▸ **WHAT YOU HAVE TO DO**
Among the entries, which lines carry the string "href"? Copy each of them.

# # # # #

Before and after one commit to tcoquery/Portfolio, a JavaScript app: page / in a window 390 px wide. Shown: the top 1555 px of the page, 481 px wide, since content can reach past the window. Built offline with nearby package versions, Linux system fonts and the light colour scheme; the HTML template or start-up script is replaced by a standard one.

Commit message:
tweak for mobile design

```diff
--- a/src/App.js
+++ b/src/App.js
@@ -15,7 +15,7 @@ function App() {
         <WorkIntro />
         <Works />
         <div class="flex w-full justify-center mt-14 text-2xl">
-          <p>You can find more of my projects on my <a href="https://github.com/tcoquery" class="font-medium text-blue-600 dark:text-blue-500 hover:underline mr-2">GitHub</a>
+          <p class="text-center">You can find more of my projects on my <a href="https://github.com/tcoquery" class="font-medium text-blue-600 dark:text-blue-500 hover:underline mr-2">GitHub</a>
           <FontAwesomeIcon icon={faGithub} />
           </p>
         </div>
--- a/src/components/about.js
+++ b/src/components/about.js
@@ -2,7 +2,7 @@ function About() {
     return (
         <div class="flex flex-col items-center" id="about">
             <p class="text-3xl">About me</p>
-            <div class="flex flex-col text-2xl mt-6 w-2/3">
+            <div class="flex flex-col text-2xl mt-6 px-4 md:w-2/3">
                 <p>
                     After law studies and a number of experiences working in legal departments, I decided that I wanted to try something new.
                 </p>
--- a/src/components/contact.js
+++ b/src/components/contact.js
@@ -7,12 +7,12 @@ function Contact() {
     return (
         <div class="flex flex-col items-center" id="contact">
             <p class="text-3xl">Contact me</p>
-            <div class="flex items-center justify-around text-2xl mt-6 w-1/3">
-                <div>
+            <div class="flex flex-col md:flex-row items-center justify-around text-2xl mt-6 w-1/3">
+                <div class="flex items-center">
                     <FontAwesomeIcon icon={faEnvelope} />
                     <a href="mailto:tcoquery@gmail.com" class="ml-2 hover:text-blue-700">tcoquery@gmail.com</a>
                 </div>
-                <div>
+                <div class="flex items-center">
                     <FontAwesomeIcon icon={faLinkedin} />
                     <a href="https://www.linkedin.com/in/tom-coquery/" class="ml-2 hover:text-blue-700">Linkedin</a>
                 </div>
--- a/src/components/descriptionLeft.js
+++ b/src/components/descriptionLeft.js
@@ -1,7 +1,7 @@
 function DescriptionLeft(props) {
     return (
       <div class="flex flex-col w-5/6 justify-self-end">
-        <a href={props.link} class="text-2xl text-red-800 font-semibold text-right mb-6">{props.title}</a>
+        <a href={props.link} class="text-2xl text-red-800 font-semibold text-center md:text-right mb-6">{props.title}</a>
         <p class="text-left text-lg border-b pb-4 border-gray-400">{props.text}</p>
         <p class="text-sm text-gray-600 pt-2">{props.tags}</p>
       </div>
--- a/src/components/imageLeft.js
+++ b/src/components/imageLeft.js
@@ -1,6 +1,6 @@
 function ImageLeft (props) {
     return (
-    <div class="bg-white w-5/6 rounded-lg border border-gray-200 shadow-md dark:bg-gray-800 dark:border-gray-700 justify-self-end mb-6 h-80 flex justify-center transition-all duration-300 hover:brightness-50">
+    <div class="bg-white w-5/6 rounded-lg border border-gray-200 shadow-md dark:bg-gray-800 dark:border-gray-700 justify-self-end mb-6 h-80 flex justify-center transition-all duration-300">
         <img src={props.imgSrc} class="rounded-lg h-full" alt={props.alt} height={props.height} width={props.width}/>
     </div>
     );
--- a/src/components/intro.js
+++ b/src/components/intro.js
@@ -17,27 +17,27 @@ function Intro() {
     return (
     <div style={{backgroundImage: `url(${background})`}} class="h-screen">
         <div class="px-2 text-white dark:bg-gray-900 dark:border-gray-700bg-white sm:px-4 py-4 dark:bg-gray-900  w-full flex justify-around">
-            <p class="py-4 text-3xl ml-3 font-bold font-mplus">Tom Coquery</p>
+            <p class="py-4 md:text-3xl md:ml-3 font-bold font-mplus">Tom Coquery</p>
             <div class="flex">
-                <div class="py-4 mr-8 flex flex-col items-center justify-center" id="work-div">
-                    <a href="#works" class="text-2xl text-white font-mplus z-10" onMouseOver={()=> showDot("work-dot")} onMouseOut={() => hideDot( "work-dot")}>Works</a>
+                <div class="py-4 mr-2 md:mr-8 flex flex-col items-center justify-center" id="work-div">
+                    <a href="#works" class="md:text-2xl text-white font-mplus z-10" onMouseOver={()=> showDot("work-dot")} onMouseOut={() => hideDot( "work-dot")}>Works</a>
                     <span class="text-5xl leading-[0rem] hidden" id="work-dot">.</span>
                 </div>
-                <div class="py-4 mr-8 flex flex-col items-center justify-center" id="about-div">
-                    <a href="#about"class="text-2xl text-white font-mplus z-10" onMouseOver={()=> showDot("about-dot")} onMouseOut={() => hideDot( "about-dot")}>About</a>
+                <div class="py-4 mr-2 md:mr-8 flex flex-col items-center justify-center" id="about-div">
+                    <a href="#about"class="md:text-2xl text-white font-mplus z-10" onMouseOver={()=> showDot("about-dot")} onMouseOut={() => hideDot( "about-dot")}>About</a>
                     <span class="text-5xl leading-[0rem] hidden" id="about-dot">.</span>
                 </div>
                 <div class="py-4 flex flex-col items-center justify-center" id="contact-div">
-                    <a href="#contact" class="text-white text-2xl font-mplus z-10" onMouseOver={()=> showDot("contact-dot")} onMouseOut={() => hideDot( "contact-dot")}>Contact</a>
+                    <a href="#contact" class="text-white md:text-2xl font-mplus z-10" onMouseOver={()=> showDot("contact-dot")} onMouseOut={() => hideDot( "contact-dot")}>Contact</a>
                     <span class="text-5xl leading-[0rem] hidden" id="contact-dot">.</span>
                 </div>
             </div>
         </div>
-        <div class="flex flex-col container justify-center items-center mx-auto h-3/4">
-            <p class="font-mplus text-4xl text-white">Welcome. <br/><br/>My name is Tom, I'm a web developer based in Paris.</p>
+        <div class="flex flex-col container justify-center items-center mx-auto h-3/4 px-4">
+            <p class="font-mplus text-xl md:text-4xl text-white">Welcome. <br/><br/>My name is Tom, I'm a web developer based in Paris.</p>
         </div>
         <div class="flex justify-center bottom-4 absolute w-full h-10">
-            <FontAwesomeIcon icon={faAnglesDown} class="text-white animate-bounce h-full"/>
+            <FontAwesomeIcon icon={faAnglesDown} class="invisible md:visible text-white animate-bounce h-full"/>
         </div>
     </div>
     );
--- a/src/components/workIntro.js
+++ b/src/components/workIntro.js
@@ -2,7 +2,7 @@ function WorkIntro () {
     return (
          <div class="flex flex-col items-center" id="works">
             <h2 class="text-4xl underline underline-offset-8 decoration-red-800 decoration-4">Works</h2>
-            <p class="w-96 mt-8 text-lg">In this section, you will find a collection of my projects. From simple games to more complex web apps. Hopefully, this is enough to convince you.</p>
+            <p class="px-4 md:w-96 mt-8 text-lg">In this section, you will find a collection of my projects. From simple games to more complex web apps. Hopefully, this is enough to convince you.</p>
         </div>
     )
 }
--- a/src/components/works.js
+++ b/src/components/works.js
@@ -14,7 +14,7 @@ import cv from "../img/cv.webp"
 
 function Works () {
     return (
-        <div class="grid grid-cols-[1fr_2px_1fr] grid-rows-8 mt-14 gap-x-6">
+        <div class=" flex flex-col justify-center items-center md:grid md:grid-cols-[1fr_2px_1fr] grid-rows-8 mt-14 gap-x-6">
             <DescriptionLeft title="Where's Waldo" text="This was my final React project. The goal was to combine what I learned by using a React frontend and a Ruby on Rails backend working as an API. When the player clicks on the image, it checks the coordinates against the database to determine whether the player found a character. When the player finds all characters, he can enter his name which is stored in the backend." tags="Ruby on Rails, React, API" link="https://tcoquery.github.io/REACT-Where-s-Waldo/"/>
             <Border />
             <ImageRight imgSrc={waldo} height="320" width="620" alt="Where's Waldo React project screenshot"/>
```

# # # # #

▸ **SOLUTION TO THIS EXERCISE**
-          <p>You can find more of my projects on my <a href="https://github.com/tcoquery" class="font-medium text-blue-600 dark:text-blue-500 hover:underline mr-2">GitHub</a>
+          <p class="text-center">You can find more of my projects on my <a href="https://github.com/tcoquery" class="font-medium text-blue-600 dark:text-blue-500 hover:underline mr-2">GitHub</a>
                     <a href="mailto:tcoquery@gmail.com" class="ml-2 hover:text-blue-700">tcoquery@gmail.com</a>
                     <a href="https://www.linkedin.com/in/tom-coquery/" class="ml-2 hover:text-blue-700">Linkedin</a>
-        <a href={props.link} class="text-2xl text-red-800 font-semibold text-right mb-6">{props.title}</a>
+        <a href={props.link} class="text-2xl text-red-800 font-semibold text-center md:text-right mb-6">{props.title}</a>
-                    <a href="#works" class="text-2xl text-white font-mplus z-10" onMouseOver={()=> showDot("work-dot")} onMouseOut={() => hideDot( "work-dot")}>Works</a>
+                    <a href="#works" class="md:text-2xl text-white font-mplus z-10" onMouseOver={()=> showDot("work-dot")} onMouseOut={() => hideDot( "work-dot")}>Works</a>
-                    <a href="#about"class="text-2xl text-white font-mplus z-10" onMouseOver={()=> showDot("about-dot")} onMouseOut={() => hideDot( "about-dot")}>About</a>
+                    <a href="#about"class="md:text-2xl text-white font-mplus z-10" onMouseOver={()=> showDot("about-dot")} onMouseOut={() => hideDot( "about-dot")}>About</a>
-                    <a href="#contact" class="text-white text-2xl font-mplus z-10" onMouseOver={()=> showDot("contact-dot")} onMouseOut={() => hideDot( "contact-dot")}>Contact</a>
+                    <a href="#contact" class="text-white md:text-2xl font-mplus z-10" onMouseOver={()=> showDot("contact-dot")} onMouseOut={() => hideDot( "contact-dot")}>Contact</a>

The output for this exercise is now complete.